Purification is a common procedure in most molecular biology experiments, such as the removal of short primers, unincorporated dNTPs, enzymes, and salts from PCR reactions and other impurities. There are various types of purification methods, including filtration, centrifugation and separation. Separation has become a very popular method in life sciences and various types of solid phase support are used. This includes agarose beads, sepharose beads, silica beads, and magnetic beads. Separation using magnetic beads is the quickest, cleanest and most efficient technique out of all the bead separation methods.
Magnetic beads can be coated with specific affinity ligands for antigens, antibodies, proteins or nucleic acids. After the magnetic beads are incubated with the sample, magnetic force is applied to the beads (and attached biomolecules) in order to collect the beads into a concentrated pellet. Once separation is completed, the supernatant can be easily removed and the biomolecule bound to the beads can be eluted from the magnetic beads.

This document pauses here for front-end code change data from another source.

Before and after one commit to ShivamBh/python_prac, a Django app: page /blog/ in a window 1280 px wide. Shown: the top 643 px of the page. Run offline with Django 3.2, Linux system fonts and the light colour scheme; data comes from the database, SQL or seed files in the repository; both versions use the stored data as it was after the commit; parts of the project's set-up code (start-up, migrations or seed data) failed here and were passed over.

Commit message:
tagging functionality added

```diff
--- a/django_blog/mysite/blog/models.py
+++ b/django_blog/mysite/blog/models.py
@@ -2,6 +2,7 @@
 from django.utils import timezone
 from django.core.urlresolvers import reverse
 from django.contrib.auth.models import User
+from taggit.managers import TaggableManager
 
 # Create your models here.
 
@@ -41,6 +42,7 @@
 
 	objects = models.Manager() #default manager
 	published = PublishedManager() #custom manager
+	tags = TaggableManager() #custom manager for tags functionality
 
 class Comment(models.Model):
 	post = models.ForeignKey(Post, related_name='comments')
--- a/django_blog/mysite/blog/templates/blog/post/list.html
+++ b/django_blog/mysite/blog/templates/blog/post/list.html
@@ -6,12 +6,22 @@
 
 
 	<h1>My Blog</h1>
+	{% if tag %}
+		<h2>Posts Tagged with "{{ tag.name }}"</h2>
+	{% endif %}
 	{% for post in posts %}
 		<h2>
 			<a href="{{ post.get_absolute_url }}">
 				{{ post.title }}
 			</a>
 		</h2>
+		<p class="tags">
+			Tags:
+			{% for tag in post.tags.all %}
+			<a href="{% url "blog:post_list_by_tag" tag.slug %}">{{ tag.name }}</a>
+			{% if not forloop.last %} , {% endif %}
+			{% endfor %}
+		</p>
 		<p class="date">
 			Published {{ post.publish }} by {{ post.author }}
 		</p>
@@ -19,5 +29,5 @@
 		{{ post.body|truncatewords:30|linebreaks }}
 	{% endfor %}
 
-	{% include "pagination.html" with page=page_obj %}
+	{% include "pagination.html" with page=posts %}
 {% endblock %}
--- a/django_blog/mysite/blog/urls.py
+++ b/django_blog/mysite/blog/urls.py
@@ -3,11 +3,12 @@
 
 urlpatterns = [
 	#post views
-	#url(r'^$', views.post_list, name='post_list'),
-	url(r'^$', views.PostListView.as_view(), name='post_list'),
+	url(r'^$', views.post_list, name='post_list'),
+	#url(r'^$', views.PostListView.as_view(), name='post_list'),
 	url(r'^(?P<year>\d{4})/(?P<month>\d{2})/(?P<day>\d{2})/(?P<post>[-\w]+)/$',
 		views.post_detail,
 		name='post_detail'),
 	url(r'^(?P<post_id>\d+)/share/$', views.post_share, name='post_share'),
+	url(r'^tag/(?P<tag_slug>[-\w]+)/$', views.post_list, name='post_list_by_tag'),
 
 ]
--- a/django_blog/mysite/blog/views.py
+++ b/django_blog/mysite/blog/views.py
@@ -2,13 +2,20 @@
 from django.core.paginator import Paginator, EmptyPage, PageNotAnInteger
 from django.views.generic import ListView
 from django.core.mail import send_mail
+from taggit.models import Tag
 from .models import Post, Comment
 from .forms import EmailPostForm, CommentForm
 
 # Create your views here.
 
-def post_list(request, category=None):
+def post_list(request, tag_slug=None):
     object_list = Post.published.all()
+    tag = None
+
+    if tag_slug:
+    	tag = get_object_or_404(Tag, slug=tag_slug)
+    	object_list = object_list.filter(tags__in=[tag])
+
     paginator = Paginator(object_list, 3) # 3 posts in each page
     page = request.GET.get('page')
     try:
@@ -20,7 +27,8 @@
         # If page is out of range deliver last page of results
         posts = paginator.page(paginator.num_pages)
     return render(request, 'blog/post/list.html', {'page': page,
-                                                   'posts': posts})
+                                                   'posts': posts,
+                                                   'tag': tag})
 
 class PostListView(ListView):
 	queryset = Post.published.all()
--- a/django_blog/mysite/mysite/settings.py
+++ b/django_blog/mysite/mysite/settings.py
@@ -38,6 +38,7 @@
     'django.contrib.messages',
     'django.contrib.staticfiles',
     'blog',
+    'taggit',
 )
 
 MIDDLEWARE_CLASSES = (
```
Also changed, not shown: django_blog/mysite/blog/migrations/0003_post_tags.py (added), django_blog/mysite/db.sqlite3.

The ability to manipulate the magnetic beads using magnetic force makes the washing steps easier and faster than using agarose, sepharose or silica beads. The purified product can also be recovered in a more concentrated form using magnetic separation method.
Here are some tips for new users:

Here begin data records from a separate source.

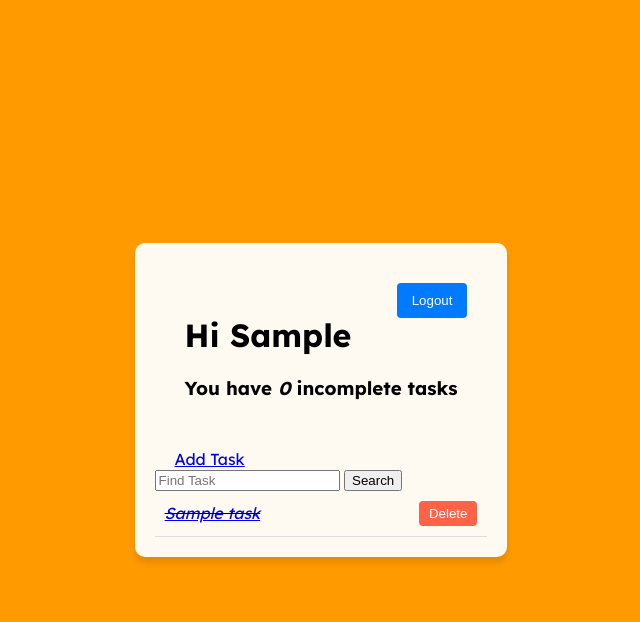
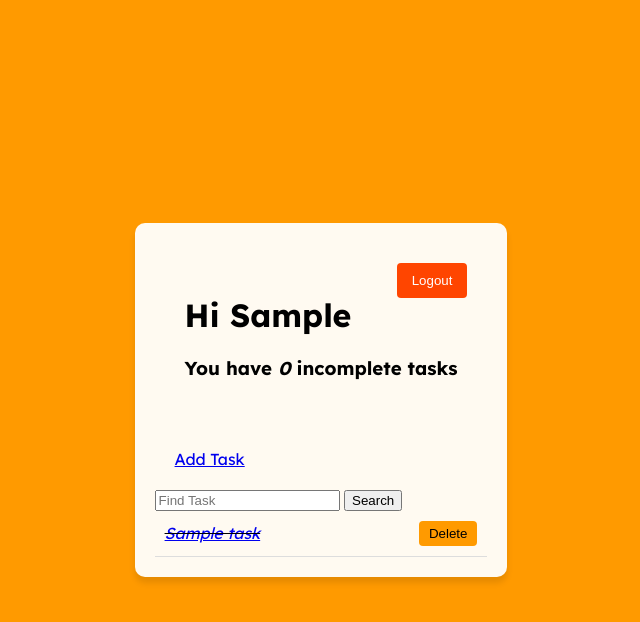
Before and after one commit to SarahcEmm/to-do-or-not-to-do, a Django app: page / in a window 1280 px wide. Shown: the top 622 px of the page, without its empty margins (319-959 px from the left). Run offline with Django 4.2, Linux system fonts and the light colour scheme; a user stored in the database is signed in; tables that the repository leaves empty hold one stand-in row (values such as "Sample post").

Commit message:
add colours on buttons

```diff
--- a/base/templates/base/task_list.html
+++ b/base/templates/base/task_list.html
@@ -17,7 +17,9 @@
     {% endif %}
 </div>
 <div class="search-wrapper">
-    <a class="add-button" href="{% url 'task-create' %}">Add Task</a>
+    <div class="add-button">
+    <a href="{% url 'task-create' %}">Add Task</a>
+</div>
     <form method="GET">
         <input type="text" placeholder="Find Task" name="'search-area" value="{{search_input}}">
         <input type="submit" value="Search">
--- a/static/css/styles.css
+++ b/static/css/styles.css
@@ -39,8 +39,8 @@ header {
 }
 
 .delete-button button {
-    background-color: #ff6347;
-    color: white;
+    background-color: #ff9a00;
+    color: black;
     border: none;
     padding: 5px 10px;
     cursor: pointer;
@@ -71,7 +71,7 @@ header {
 }
 
 .logout-button {
-    background-color: #007bff;
+    background-color: #ff4500;
     color: white;
     border: none;
     padding: 10px 15px;
@@ -82,7 +82,7 @@ header {
 
 
 .logout-button:hover {
-    background-color: #0056b3;
+    background-color: #f57141;
 }
 
 .message {
@@ -100,9 +100,11 @@ header {
     text-align: center; /* Center the text content */
 }
 
-.message.success {
-    background-color:#FFFAF1;
-}
+    .message.success {
+        background-color: #FFFAF1 !important; /* Force your desired color */
+        color: #333; /* Text color for contrast */
+    }
+
 
 .message.error {
     border-color: #dc3545;
```
Also changed, not shown: README.md.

1. Resuspend your beads thoroughly
Magnetic beads need to have enough magnetic contents to allow simple pull down by a magnet. Conventional magnetic beads have sizes above 1 µm (1 µm = 1000nm). Newer beads are developed with much smaller sizes (down to a couple hundreds of nanometers) to increase beads surface area. This results in increased binding capacity and improved dispersion. Magnetic beads are heavy particles comprised of iron oxide so they sediment over time. The larger the size of the beads are, the faster they sediment. It is important to vortex and thoroughly resuspend the magnetic beads before use to redisperse the beads and to ensure consistency between the aliquots.
2. Wash your beads

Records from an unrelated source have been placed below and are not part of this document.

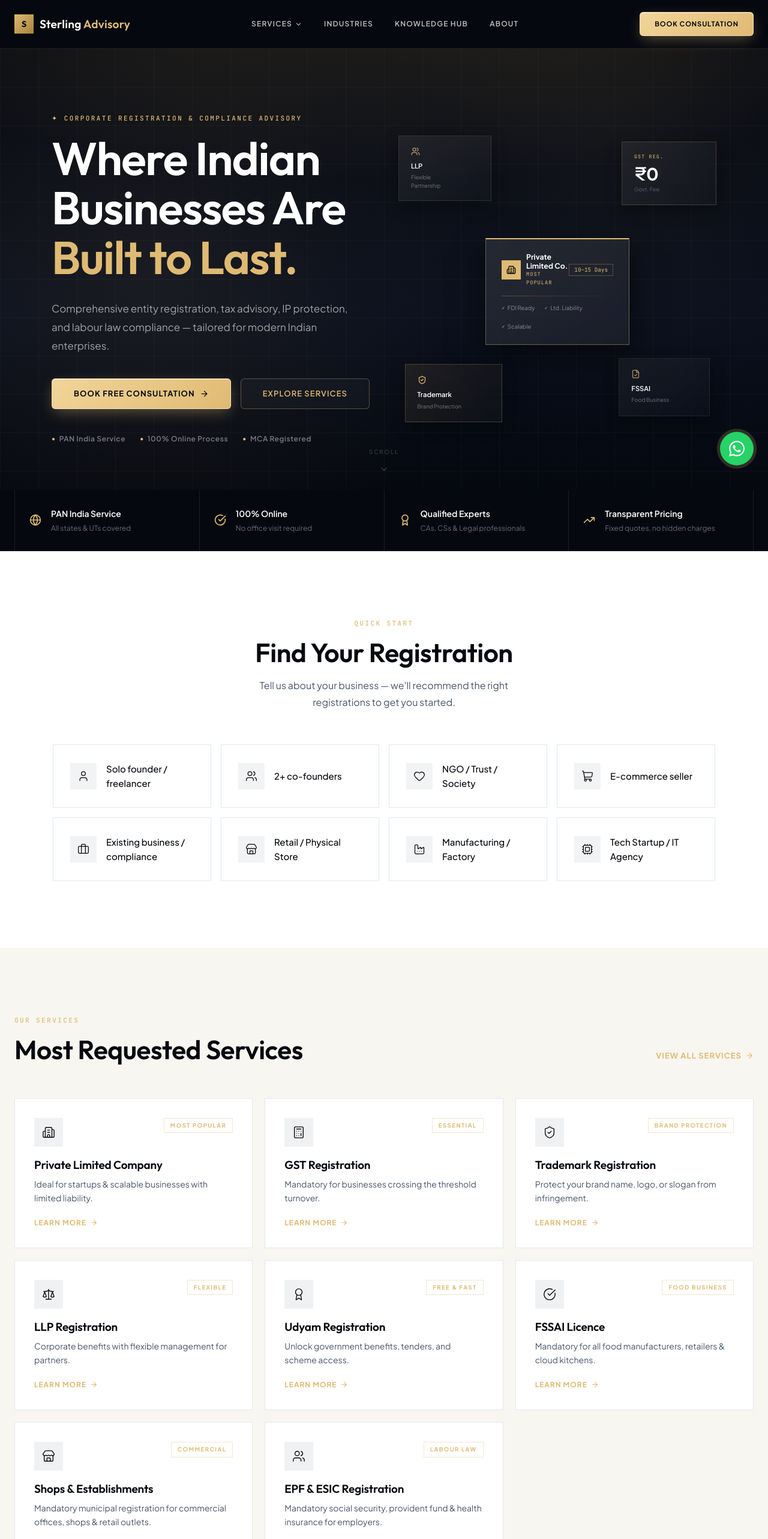
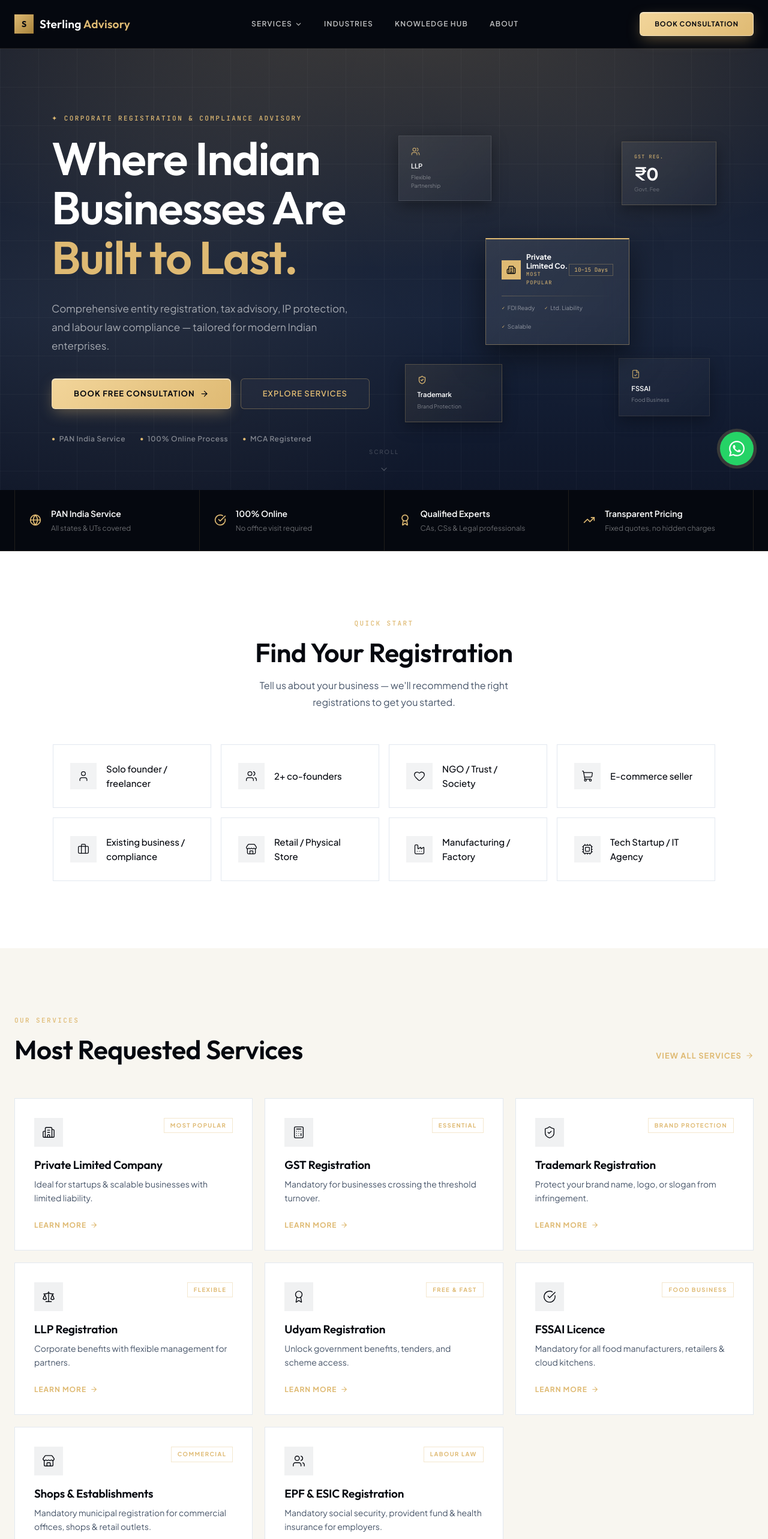
Before and after one commit to thesterlingadvisory-web/thesterlingadvisory, a React (Vite) app in the folder frontend/: page / in a window 1280 px wide. Shown: the top 2566 px of the page at 60% size. Built offline with nearby package versions, Linux system fonts and the light colour scheme; a web font is replaced by a local one.

Commit message:
fix: make all card grids uniform equal-height and lighten hero background slightly

```diff
--- a/frontend/src/pages/public/Home.jsx
+++ b/frontend/src/pages/public/Home.jsx
@@ -102,7 +102,7 @@ export default function Home() {
       ═══════════════════════════════════════════ */}
       <section style={{
         minHeight: '92vh',
-        background: 'radial-gradient(ellipse 80% 50% at 50% -20%, rgba(223, 186, 115, 0.16), transparent), linear-gradient(180deg, #05080F 0%, #0A0F1D 60%, #05080F 100%)',
+        background: 'radial-gradient(ellipse 80% 60% at 50% -10%, rgba(223, 186, 115, 0.22), transparent), linear-gradient(180deg, #0F172A 0%, #16223A 60%, #0F172A 100%)',
         display: 'flex', flexDirection: 'column', justifyContent: 'center',
         position: 'relative', overflow: 'hidden',
         padding: '6rem 0 4rem',
@@ -479,12 +479,13 @@ export default function Home() {
             {featuredServices.map((service, i) => {
               const Icon = service.icon;
               return (
-                <motion.div key={i} variants={FADE_UP}>
+                <motion.div key={i} variants={FADE_UP} style={{ display: 'flex', height: '100%' }}>
                   <Link
                     to={`/services/${service.slug}`}
                     className="card-premium"
-                    style={{ display: 'block', padding: '2rem', background: 'var(--color-secondary)' }}
+                    style={{ display: 'flex', flexDirection: 'column', width: '100%', height: '100%', padding: '2rem', background: 'var(--color-secondary)' }}
                   >
+                    <div>
                       <div style={{ display: 'flex', justifyContent: 'space-between', alignItems: 'flex-start', marginBottom: '1.25rem' }}>
                         <div style={{ width: '48px', height: '48px', background: 'rgba(10,22,40,0.06)', display: 'flex', alignItems: 'center', justifyContent: 'center' }}>
                           <Icon size={22} strokeWidth={1.5} style={{ color: 'var(--color-navy)' }} />
@@ -499,9 +500,10 @@ export default function Home() {
                       <h3 style={{ fontFamily: 'var(--font-heading)', fontSize: '1.1875rem', fontWeight: 600, color: 'var(--color-navy)', marginBottom: '0.625rem' }}>
                         {service.title}
                       </h3>
-                    <p style={{ fontSize: '0.875rem', color: 'var(--color-text-muted)', lineHeight: '1.65', marginBottom: '1.25rem' }}>
+                      <p style={{ fontSize: '0.875rem', color: 'var(--color-text-muted)', lineHeight: '1.65', marginBottom: '1.5rem', flexGrow: 1 }}>
                         {service.desc}
                       </p>
+                    </div>
                     <div style={{ display: 'flex', alignItems: 'center', gap: '6px', fontSize: '0.75rem', fontWeight: 700, color: 'var(--color-gold)', letterSpacing: '0.08em', textTransform: 'uppercase' }}>
                       Learn More <ArrowRight size={13} />
                     </div>
@@ -817,11 +819,13 @@ export default function Home() {
               { title: 'GST Registration: Who Needs It and When', excerpt: 'Threshold limits, voluntary registration benefits, and common mistakes to avoid.', tag: 'Tax & Compliance' },
               { title: 'Protecting Your Brand: A Guide to Trademark Filing in India', excerpt: 'The step-by-step process, timelines, and why you should file before scaling.', tag: 'Intellectual Property' },
             ].map((post, i) => (
-              <motion.div key={i} variants={FADE_UP}>
-                <Link to="/insights" className="card-premium" style={{ display: 'block', padding: '2rem', background: 'var(--color-secondary)' }}>
+              <motion.div key={i} variants={FADE_UP} style={{ display: 'flex', height: '100%' }}>
+                <Link to="/insights" className="card-premium" style={{ display: 'flex', flexDirection: 'column', width: '100%', height: '100%', padding: '2rem', background: 'var(--color-secondary)' }}>
+                  <div>
                     <span style={{ fontSize: '0.65rem', fontFamily: 'var(--font-mono)', letterSpacing: '0.15em', textTransform: 'uppercase', color: 'var(--color-gold)', marginBottom: '1rem', display: 'block' }}>{post.tag}</span>
                     <h3 style={{ fontFamily: 'var(--font-heading)', fontSize: '1.125rem', fontWeight: 600, color: 'var(--color-navy)', marginBottom: '0.75rem', lineHeight: 1.3 }}>{post.title}</h3>
-                  <p style={{ fontSize: '0.875rem', color: 'var(--color-text-muted)', marginBottom: '1.5rem', lineHeight: '1.65' }}>{post.excerpt}</p>
+                    <p style={{ fontSize: '0.875rem', color: 'var(--color-text-muted)', marginBottom: '1.5rem', lineHeight: '1.65', flexGrow: 1 }}>{post.excerpt}</p>
+                  </div>
                   <div style={{ display: 'flex', alignItems: 'center', gap: '6px', fontSize: '0.75rem', fontWeight: 700, color: 'var(--color-gold)', letterSpacing: '0.08em', textTransform: 'uppercase' }}>
                     Read More <ArrowRight size={13} />
                   </div>
--- a/frontend/src/pages/public/Services.jsx
+++ b/frontend/src/pages/public/Services.jsx
@@ -131,11 +131,11 @@ export default function Services() {
             style={{ display: 'grid', gridTemplateColumns: 'repeat(auto-fill, minmax(300px, 1fr))', gap: '1.25rem' }}
           >
             {displayedCategories[0].services.map((service) => (
-              <motion.div key={service.id} variants={FADE_UP}>
+              <motion.div key={service.id} variants={FADE_UP} style={{ display: 'flex', height: '100%' }}>
                 <Link
                   to={`/services/${service.slug}`}
                   className="card-premium"
-                  style={{ display: 'flex', flexDirection: 'column', padding: '2rem', background: 'var(--color-secondary)', height: '100%' }}
+                  style={{ display: 'flex', flexDirection: 'column', width: '100%', padding: '2rem', background: 'var(--color-secondary)', height: '100%' }}
                 >
                   <h3 style={{ fontFamily: 'var(--font-heading)', fontSize: '1.1875rem', fontWeight: 600, color: 'var(--color-navy)', marginBottom: '0.75rem' }}>
                     {service.title}
```
Lines whose indentation alone changed are shown as unchanged.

Increase the number of washing steps helps to reduce non-specific binding to the beads.When washing the magnetic beads with either ethanol (for nucleic purification) or wash buffer, use enough wash solution to cover the pellet.
3. Know the properties of your beads
Magnetic beads come in different sizes, shapes, magnetic response, coatings, buffer conditions, and functional groups that are attached to them. These variables affect the properties of the beads. It is important to get the basic information of the beads to better understand how to handle them.
4. Capture the beads
Generally the magnetic beads are attracted to the magnet and form a pellet within a minute. Prolong the attraction of the magnetic beads to the magnet to ensure all beads are recovered.
5. Do not disturb the bead pellet when removing the wash solution
When removing the wash solution or supernatant, angle the pipette tip so that the tip does not touch the pellet of magnetic beads. This prevents re-mixing of beads with supernatant. Use a magnetic rack with a slanted side so the bead pellet is concentrated on one side of the tube’s wall. This makes it much easier to remove the supernatant.